Born within days of Pearl Harbor, young Anderson grew up in the shadow of a war of one sort or another: World War II, the Cold War, Korean War, and, finally, Vietnam.

While Anderson was playing ball in the working-class neighborhoods of Silverton and Kenwood, he began his penchant for volunteerism. He attended Indian Hill High School, in one of the first graduating classes, and served as senior class president (even today, that fact remains on his resume, evidence of his pride in the position). He became one of the first in his family to attend college, taking his bachelor's in American studies at Yale University, and his law degree at Vanderbilt University.

Anderson's life took one of its many major diversions after law school, when he joined the Army and served in Vietnam. He remained in the Army's First Infantry Division from 1966 to 1968, winning a bronze star among other accolades. Upon his return stateside, Anderson joined the law firm of Taft, Stettinius & Hollister LLP. And in 1977, he accepted the position as president of Xomox Corp., a manufacturer of valves and actuators.


Anderson continued his various board and community work, including a decade as chairman of the Cincinnati Stock Exchange, a director of Command System Inc., Lebanon Steel Foundry, Gateway Investment Trust, and "” not incidentally "” a board position at one Children's Hospital from 1979 to 1996.

It was in 1996 when Children's began its search for a new CEO to replace the retiring Dr. William K. Schubert. They picked Anderson. What the heck happened?

"I clearly lost control of the search committee," he jokes of the time now. The committee and the executive recruiting firm looked at hundreds of possibilities before turning their eyes inward to a longtime trustee who was not even a physician: James Anderson. "It was a surprise to me, too," he shrugs.

Board leaders had ultimately agreed the best decision was to take the opportunity of the vacancy and split the job of CEO in half; the chairman of the department of pediatrics is now the top doc. "We were reluctant to split it apart. But clearly it was the right decision. They are two huge jobs."


Anderson's private of-fice is adrift in sailing memorabilia: Photos of family and friends out on his boat, renderings and models of watercraft, memories of ports in Newport, R.I., and Maine, and more. His 45-foot yawl is the love of his life after his wife, Marge "” a pastor at St. Paul's Lutheran Church in Reading "” and children: James Jr., a lawyer in Pittsburgh who defends death-row inmates; Joseph, a pediatrician in Belfast, Maine; Hill, a second-year business school student at the University of Texas at Austin; and Dargie, a second-year graduate student at the University of Michigan in poetry.

Hmm. A lawyer. A pediatrician. A budding business leader. Only the poetry thing can't be attributed to Anderson as a role model.

Anderson leans over a conference table, and his chicken-and-fox tie becomes pronounced. Any symbolism here we should know about? "No," he laughs. "I got it at some international airport. At a discount."
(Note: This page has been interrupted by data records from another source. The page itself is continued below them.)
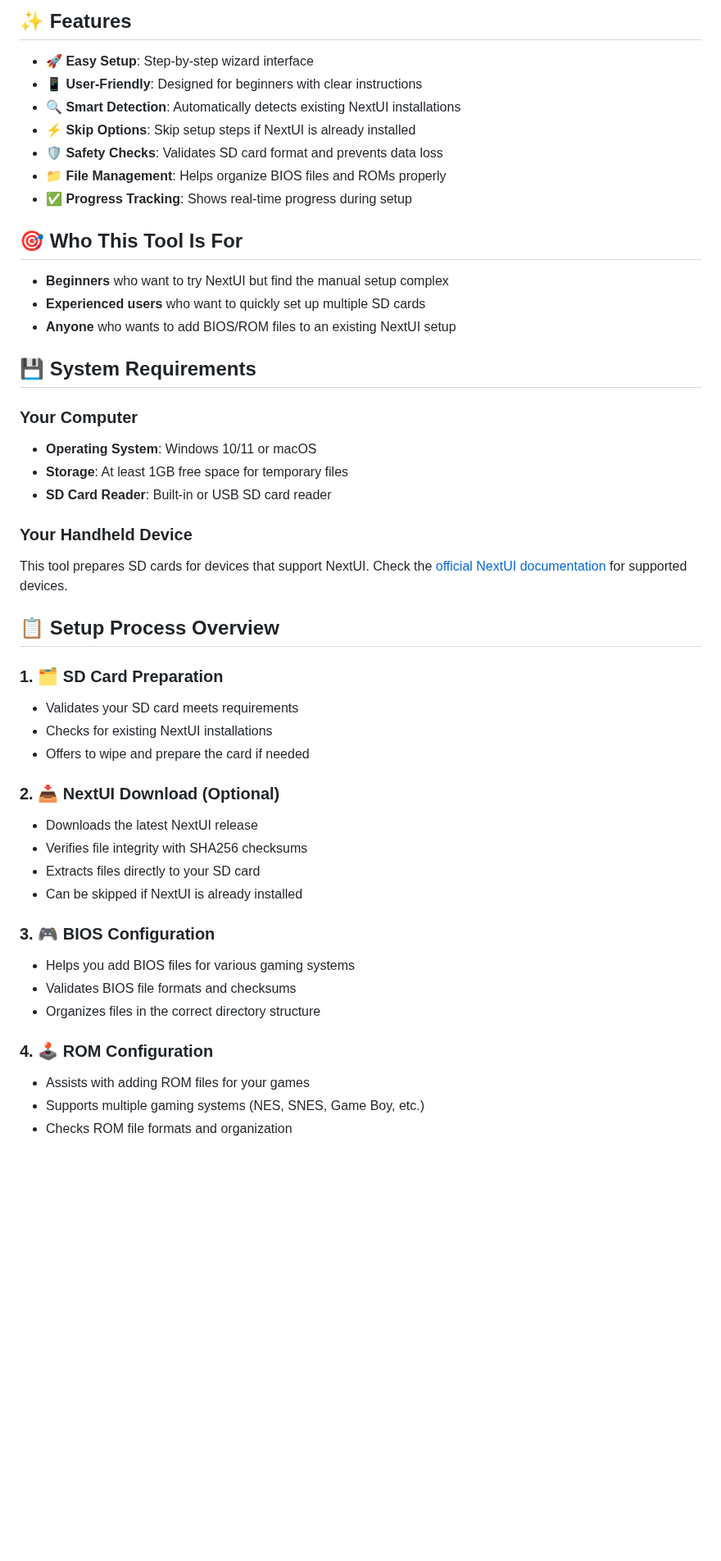
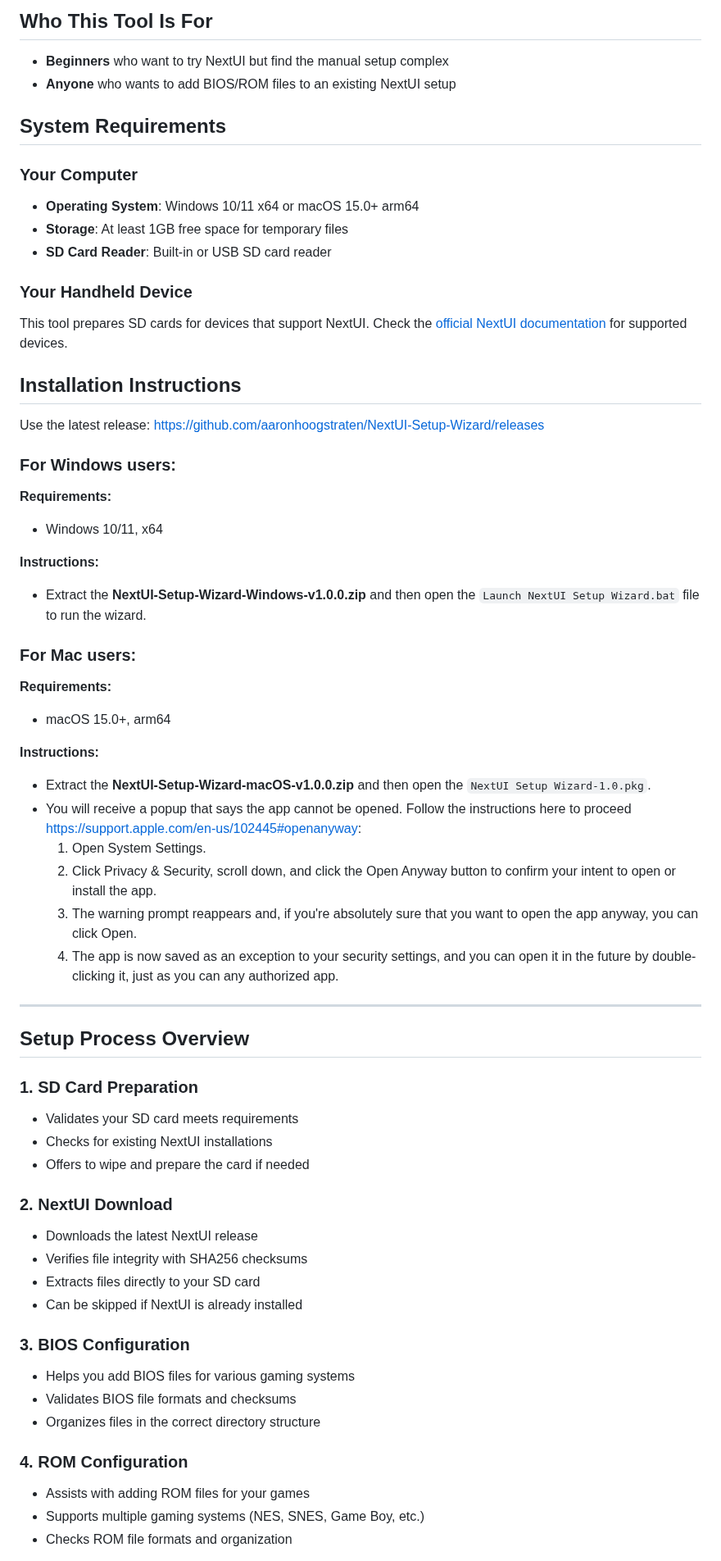
Before and after one commit to aaronhoogstraten/NextUI-Setup-Wizard, a Markdown page: README.md, the part around one of its changes. Shown at 82% size. Rendered like a GitHub page; blank space fills up the shorter version.

```diff
--- a/README.md
+++ b/README.md
@@ -18,49 +15,62 @@ NextUI is a custom firmware/interface for handheld gaming devices that provides
 
-## ✨ Features
-
-- **🚀 Easy Setup**: Step-by-step wizard interface
-- **📱 User-Friendly**: Designed for beginners with clear instructions
-- **🔍 Smart Detection**: Automatically detects existing NextUI installations
-- **⚡ Skip Options**: Skip setup steps if NextUI is already installed
-- **🛡️ Safety Checks**: Validates SD card format and prevents data loss
-- **📁 File Management**: Helps organize BIOS files and ROMs properly
-- **✅ Progress Tracking**: Shows real-time progress during setup
-
-## 🎯 Who This Tool Is For
+## Who This Tool Is For
 
 - **Beginners** who want to try NextUI but find the manual setup complex
-- **Experienced users** who want to quickly set up multiple SD cards
 - **Anyone** who wants to add BIOS/ROM files to an existing NextUI setup
 
-## 💾 System Requirements
+## System Requirements
 
 ### Your Computer
-- **Operating System**: Windows 10/11 or macOS
+- **Operating System**: Windows 10/11 x64 or macOS 15.0+ arm64
 - **Storage**: At least 1GB free space for temporary files
 - **SD Card Reader**: Built-in or USB SD card reader
 
 ### Your Handheld Device
 This tool prepares SD cards for devices that support NextUI. Check the [official NextUI documentation](https://nextui.loveretro.games/docs/) for supported devices.
 
-## 📋 Setup Process Overview
+## Installation Instructions
+Use the latest release: https://github.com/aaronhoogstraten/NextUI-Setup-Wizard/releases
 
-### 1. 🗂️ SD Card Preparation
+### For Windows users:
+**Requirements:**
+- Windows 10/11, x64
+
+**Instructions:**
+- Extract the **NextUI-Setup-Wizard-Windows-v1.0.0.zip** and then open the `Launch NextUI Setup Wizard.bat` file to run the wizard.
+
+### For Mac users:
+**Requirements:**
+- macOS 15.0+, arm64
+
+**Instructions:**
+- Extract the **NextUI-Setup-Wizard-macOS-v1.0.0.zip** and then open the `NextUI Setup Wizard-1.0.pkg`.
+- You will receive a popup that says the app cannot be opened. Follow the instructions here to proceed https://support.apple.com/en-us/102445#openanyway:
+  1. Open System Settings.
+  2. Click Privacy & Security, scroll down, and click the Open Anyway button to confirm your intent to open or install the app.
+  3. The warning prompt reappears and, if you're absolutely sure that you want to open the app anyway, you can click Open.
+  4. The app is now saved as an exception to your security settings, and you can open it in the future by double-clicking it, just as you can any authorized app.
+
+---
+
+## Setup Process Overview
+
+### 1. SD Card Preparation
 - Validates your SD card meets requirements
 - Checks for existing NextUI installations
 - Offers to wipe and prepare the card if needed
 
-### 2. 📥 NextUI Download (Optional)
+### 2. NextUI Download
 - Downloads the latest NextUI release
 - Verifies file integrity with SHA256 checksums
 - Extracts files directly to your SD card
 - Can be skipped if NextUI is already installed
 
-### 3. 🎮 BIOS Configuration
+### 3. BIOS Configuration
 - Helps you add BIOS files for various gaming systems
 - Validates BIOS file formats and checksums
 - Organizes files in the correct directory structure
 
-### 4. 🕹️ ROM Configuration
+### 4. ROM Configuration
 - Assists with adding ROM files for your games
 - Supports multiple gaming systems (NES, SNES, Game Boy, etc.)
 - Checks ROM file formats and organization
```
Also changed, not shown: other parts of README.md (+8 -17 lines).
And if you didn't think by now this guy's an overachiever, note that he's served as mayor of the Village of Indian Hill, resident of the Eastern Central Region of the Boy Scouts of America, a trustee of the Cincinnati Museum of Natural History, and a member of the Hamilton County Airport Authority.


"This is a very entrepreneurial place," Anderson says. "Everybody is on the same page, that we are building something and doing something for kids. It's very exciting."

Anderson says his goal for the future is to trigger a "massive migration" from the model of hospital care being dependent on individual heroics to system-delivered, reliable, high-quality care. And "to oversee a convergence of technology and massive medical knowledge, to produce better outcomes, better diagnoses. It's truly a shifting of tectonic plates, and we are on the frontier. It's a huge undertaking, a huge cultural change.

"My position for the organization for the next few years is this notion of the transformation of health care," he promises. "In the next five years, this place will execute its mission with a great deal more reliability, safety, and parent-centeredness than we ever have."

Any final words?

"This is the first hospital I have worked in," Anderson is quick to say. "And it will be the last."